Why is it only now that it is criminal to question the results when it has been customary for Democrats to do it? None of the objections were upheld, but why was the Republican objection the target of prosecution and not the others?
Could there be some truth to Trump’s assertions that because he is challenge to massive growth of the federal government that the government is indeed targeting him? It’s hard to deny when so many of these charges have a mirrored actions by the Democrats but no charges.
And Trump is the first-ever former president to face any such charges.
Hillary Clinton had an illegal server in her house, and the FBI Director said it was such, and that it was reckless, and that he would file no charges.
And now I am asked to weigh these charges against Trump when deciding who should be the next president?
It’s no wonder Trump is leading in the polls when these partisan attacks are this obvious.
I may not like the way Trump talks or Tweets, but I also cannot deny when it comes to being the target of partisan prosecution, Trump has made his case.

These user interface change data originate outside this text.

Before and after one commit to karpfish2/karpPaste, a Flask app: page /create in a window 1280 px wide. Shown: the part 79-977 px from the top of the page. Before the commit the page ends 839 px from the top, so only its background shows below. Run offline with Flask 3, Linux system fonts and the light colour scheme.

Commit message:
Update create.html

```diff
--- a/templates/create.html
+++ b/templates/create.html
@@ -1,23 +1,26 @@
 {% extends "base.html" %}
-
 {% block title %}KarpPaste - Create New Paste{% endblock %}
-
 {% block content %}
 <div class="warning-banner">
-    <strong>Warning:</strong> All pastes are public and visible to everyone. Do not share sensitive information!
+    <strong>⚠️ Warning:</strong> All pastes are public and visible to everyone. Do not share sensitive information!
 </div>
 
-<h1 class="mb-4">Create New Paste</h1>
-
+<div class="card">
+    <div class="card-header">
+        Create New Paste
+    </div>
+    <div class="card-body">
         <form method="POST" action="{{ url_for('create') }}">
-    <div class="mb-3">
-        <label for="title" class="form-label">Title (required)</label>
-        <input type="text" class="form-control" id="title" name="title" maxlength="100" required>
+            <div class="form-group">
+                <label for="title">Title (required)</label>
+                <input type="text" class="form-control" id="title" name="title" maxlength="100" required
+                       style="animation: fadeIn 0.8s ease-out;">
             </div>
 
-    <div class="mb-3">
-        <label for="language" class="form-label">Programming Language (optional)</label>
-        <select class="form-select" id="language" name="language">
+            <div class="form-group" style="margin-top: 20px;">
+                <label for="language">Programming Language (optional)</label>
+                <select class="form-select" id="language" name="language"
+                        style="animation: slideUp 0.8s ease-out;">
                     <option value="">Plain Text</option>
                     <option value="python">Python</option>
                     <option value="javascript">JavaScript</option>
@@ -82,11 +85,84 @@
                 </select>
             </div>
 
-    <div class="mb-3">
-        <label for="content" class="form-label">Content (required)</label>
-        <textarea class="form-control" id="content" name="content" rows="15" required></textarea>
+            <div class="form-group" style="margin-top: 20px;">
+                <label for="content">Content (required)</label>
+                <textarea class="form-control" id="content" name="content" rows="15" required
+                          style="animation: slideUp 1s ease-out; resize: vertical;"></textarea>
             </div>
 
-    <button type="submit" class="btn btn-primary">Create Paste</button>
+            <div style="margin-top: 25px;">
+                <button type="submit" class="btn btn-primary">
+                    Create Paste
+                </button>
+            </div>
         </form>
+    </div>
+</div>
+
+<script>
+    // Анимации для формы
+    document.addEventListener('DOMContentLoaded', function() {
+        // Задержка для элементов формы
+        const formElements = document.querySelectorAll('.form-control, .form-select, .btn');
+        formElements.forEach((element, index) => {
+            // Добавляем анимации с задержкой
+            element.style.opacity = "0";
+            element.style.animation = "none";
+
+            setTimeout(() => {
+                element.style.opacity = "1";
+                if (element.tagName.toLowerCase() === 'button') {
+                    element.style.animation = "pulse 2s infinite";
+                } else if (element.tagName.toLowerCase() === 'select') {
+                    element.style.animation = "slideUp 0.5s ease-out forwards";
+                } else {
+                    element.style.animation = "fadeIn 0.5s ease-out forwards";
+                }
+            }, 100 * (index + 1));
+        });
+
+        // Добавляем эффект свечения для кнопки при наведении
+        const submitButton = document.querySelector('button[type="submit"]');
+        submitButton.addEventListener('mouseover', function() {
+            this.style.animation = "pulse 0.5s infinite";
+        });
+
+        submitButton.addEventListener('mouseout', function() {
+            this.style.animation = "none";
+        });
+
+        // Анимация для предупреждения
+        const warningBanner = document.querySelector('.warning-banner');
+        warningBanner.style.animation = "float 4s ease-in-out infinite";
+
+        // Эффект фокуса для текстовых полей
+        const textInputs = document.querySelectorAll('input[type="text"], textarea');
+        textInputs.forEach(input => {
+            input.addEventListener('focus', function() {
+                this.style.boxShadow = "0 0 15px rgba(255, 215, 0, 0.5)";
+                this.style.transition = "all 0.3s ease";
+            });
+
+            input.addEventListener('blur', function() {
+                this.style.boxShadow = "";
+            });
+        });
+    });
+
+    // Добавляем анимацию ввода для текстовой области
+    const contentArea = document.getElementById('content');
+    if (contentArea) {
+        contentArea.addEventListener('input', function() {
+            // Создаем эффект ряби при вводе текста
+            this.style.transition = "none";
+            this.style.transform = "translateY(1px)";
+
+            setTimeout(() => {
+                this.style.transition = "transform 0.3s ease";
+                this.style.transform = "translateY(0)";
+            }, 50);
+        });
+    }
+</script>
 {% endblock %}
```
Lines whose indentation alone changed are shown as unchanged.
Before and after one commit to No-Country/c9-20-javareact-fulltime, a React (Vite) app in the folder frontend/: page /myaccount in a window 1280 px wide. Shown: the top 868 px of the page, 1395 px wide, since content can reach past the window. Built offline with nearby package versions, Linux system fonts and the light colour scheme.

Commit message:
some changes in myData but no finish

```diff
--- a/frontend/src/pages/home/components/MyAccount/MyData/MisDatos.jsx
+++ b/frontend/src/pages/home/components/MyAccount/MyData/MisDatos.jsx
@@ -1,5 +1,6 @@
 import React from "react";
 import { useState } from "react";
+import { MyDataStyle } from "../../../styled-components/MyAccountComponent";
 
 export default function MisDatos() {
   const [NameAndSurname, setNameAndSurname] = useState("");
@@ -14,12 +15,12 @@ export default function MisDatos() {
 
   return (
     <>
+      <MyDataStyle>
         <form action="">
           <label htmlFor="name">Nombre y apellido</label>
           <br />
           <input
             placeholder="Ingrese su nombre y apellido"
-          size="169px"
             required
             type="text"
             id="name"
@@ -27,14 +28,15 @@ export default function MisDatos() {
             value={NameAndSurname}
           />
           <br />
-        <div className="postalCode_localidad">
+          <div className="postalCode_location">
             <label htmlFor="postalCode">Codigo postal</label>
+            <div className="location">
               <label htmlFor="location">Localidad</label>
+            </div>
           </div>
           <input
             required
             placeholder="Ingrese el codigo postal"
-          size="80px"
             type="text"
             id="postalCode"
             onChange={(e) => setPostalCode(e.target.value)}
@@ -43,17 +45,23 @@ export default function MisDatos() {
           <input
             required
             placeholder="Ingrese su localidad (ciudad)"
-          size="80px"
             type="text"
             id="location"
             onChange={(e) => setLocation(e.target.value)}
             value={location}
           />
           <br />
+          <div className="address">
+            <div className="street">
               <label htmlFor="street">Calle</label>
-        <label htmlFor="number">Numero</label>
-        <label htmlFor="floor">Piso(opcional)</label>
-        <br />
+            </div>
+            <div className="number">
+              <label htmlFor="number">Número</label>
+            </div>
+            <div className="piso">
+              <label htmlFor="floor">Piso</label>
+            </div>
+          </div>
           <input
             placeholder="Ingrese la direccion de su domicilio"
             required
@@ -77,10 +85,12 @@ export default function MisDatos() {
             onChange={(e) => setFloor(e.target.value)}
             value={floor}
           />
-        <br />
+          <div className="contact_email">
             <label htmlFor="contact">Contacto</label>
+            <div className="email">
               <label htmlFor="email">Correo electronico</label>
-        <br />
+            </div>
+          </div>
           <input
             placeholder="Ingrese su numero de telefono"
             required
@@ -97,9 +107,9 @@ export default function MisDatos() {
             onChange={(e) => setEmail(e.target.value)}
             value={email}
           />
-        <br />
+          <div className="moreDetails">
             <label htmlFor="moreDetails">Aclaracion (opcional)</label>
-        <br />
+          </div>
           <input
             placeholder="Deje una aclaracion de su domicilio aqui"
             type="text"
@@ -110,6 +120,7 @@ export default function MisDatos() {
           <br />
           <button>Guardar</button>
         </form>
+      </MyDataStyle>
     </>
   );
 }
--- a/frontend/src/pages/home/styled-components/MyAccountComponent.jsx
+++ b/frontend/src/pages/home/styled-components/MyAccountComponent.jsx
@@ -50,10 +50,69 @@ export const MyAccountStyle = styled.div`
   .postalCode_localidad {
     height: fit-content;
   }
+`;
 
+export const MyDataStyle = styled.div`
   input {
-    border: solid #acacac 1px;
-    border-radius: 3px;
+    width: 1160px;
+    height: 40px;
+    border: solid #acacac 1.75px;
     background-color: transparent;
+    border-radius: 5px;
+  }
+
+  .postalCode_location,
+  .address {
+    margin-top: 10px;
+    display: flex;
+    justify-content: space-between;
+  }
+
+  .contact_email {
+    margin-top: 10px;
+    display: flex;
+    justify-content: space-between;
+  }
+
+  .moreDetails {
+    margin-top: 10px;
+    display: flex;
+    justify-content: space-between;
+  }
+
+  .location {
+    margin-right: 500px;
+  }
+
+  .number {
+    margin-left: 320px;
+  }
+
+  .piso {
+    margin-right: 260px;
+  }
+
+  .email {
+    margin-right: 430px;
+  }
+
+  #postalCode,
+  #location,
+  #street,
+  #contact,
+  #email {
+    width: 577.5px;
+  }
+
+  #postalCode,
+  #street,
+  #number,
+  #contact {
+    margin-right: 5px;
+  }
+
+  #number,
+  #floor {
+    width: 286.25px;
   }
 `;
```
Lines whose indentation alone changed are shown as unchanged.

Earl Watt is the owner and publisher of the Leader & Times in Liberal, Kansas. Watt started his career in journalism in 1991 at the Southwest Daily Times. During his career, the newspaper has won a total of 17 Sweepstakes awards from the Kansas Press Association for editorial content and 18 Sweepstakes awards for advertising. Watt has been recognized with more than 70 first place awards for writing in categories from sports and column to best front pages, best sports pages and best opinion pages. Watt is a member of the Sons of the American Revolution and is the descendant of several patriots who fought for America's freedom and independence.